§ **Exercise goal**
Your task is to output the entries below word for word.

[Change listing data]
>>>>>

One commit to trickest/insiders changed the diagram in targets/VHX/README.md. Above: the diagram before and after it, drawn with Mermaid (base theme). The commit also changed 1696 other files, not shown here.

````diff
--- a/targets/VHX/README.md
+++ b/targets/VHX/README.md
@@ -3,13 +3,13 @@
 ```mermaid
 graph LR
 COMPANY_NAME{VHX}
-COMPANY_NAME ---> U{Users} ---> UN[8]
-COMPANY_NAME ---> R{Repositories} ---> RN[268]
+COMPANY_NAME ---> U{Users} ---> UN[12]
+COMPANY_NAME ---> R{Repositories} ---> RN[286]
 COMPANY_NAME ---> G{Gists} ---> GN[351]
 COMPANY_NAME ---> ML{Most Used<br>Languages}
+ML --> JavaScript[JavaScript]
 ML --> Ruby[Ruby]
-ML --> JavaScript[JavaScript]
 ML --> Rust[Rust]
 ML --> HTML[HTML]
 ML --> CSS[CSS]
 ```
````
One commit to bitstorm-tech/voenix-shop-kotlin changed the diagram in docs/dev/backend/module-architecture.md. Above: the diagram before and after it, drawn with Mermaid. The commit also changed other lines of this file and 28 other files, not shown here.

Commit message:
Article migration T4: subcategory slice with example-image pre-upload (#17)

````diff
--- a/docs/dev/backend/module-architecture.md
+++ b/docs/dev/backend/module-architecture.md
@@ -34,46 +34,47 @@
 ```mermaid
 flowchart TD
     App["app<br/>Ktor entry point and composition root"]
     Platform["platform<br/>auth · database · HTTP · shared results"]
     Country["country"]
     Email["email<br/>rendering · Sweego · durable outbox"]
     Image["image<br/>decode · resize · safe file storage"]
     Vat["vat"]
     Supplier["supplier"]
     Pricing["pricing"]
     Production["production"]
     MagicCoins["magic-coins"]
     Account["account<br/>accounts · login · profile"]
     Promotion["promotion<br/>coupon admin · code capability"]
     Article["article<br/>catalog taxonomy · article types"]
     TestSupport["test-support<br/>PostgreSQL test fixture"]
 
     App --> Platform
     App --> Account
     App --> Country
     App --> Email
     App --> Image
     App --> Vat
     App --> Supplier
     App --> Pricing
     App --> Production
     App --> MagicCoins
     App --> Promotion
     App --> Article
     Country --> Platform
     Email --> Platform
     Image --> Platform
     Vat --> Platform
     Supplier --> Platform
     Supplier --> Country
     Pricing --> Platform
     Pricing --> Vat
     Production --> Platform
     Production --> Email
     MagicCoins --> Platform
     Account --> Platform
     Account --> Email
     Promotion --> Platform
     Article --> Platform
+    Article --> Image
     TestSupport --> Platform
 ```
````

<<<<<

§ **Exercise result**
One commit to trickest/insiders changed the diagram in targets/VHX/README.md. Above: the diagram before and after it, drawn with Mermaid (base theme). The commit also changed 1696 other files, not shown here.

````diff
--- a/targets/VHX/README.md
+++ b/targets/VHX/README.md
@@ -3,13 +3,13 @@
 ```mermaid
 graph LR
 COMPANY_NAME{VHX}
-COMPANY_NAME ---> U{Users} ---> UN[8]
-COMPANY_NAME ---> R{Repositories} ---> RN[268]
+COMPANY_NAME ---> U{Users} ---> UN[12]
+COMPANY_NAME ---> R{Repositories} ---> RN[286]
 COMPANY_NAME ---> G{Gists} ---> GN[351]
 COMPANY_NAME ---> ML{Most Used<br>Languages}
+ML --> JavaScript[JavaScript]
 ML --> Ruby[Ruby]
-ML --> JavaScript[JavaScript]
 ML --> Rust[Rust]
 ML --> HTML[HTML]
 ML --> CSS[CSS]
 ```
````
One commit to bitstorm-tech/voenix-shop-kotlin changed the diagram in docs/dev/backend/module-architecture.md. Above: the diagram before and after it, drawn with Mermaid. The commit also changed other lines of this file and 28 other files, not shown here.

Commit message:
Article migration T4: subcategory slice with example-image pre-upload (#17)

````diff
--- a/docs/dev/backend/module-architecture.md
+++ b/docs/dev/backend/module-architecture.md
@@ -34,46 +34,47 @@
 ```mermaid
 flowchart TD
     App["app<br/>Ktor entry point and composition root"]
     Platform["platform<br/>auth · database · HTTP · shared results"]
     Country["country"]
     Email["email<br/>rendering · Sweego · durable outbox"]
     Image["image<br/>decode · resize · safe file storage"]
     Vat["vat"]
     Supplier["supplier"]
     Pricing["pricing"]
     Production["production"]
     MagicCoins["magic-coins"]
     Account["account<br/>accounts · login · profile"]
     Promotion["promotion<br/>coupon admin · code capability"]
     Article["article<br/>catalog taxonomy · article types"]
     TestSupport["test-support<br/>PostgreSQL test fixture"]
 
     App --> Platform
     App --> Account
     App --> Country
     App --> Email
     App --> Image
     App --> Vat
     App --> Supplier
     App --> Pricing
     App --> Production
     App --> MagicCoins
     App --> Promotion
     App --> Article
     Country --> Platform
     Email --> Platform
     Image --> Platform
     Vat --> Platform
     Supplier --> Platform
     Supplier --> Country
     Pricing --> Platform
     Pricing --> Vat
     Production --> Platform
     Production --> Email
     MagicCoins --> Platform
     Account --> Platform
     Account --> Email
     Promotion --> Platform
     Article --> Platform
+    Article --> Image
     TestSupport --> Platform
 ```
````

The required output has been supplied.